Sheffield Forgemasters explains why it declined funding

A worker at Forgemasters inspects red hot rolls in the mill

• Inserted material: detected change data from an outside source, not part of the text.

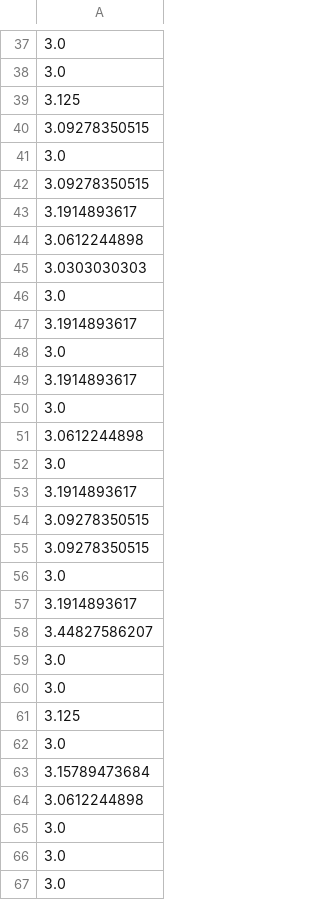
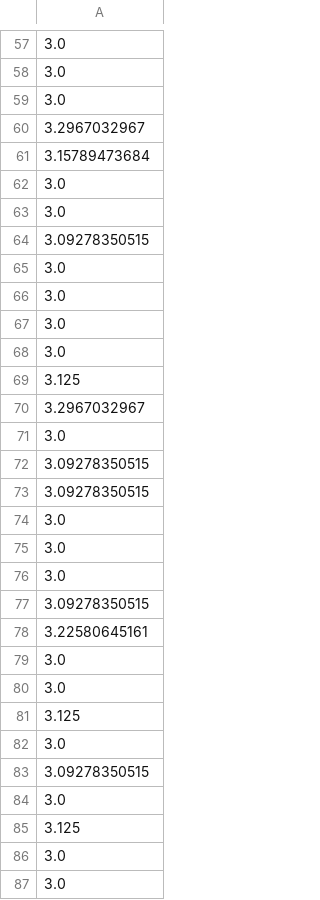
Before and after one commit to CSC-801-StochasticOptimization/Pi, a CSV file: results-python/needles2/triplegrid_100.csv, drawn as a sheet; only a part is shown, gaps mark what is left out; the shorter side is filled out with more unchanged rows; the diff covers the shown part only.

Commit message:
Needles 2 on cloud

```diff
--- a/results-python/needles2/triplegrid_100.csv
+++ b/results-python/needles2/triplegrid_100.csv
@@ -38,17 +58,15 @@
 3.0
-3.125
+3.0
+3.2967032967
+3.15789473684
+3.0
+3.0
 3.09278350515
 3.0
-3.09278350515
-3.1914893617
-3.0612244898
-3.0303030303
 3.0
-3.1914893617
 3.0
-3.1914893617
 3.0
-3.0612244898
+3.125
+3.2967032967
 3.0
-3.1914893617
 3.09278350515
@@ -56,4 +74,6 @@
 3.0
-3.1914893617
-3.44827586207
+3.0
+3.0
+3.09278350515
+3.22580645161
 3.0
@@ -62,4 +82,5 @@
 3.0
-3.15789473684
-3.0612244898
+3.09278350515
+3.0
+3.125
 3.0
```
Also changed, not shown: 22 added rows, 20 removed rows, 21 moved rows and 5 edited cells elsewhere in this file, results-python/needles2/seeds_triplegrid_10.csv, results-python/needles2/seeds_triplegrid_100.csv, 18 other files.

A worker at Forgemasters inspects red hot rolls in the mill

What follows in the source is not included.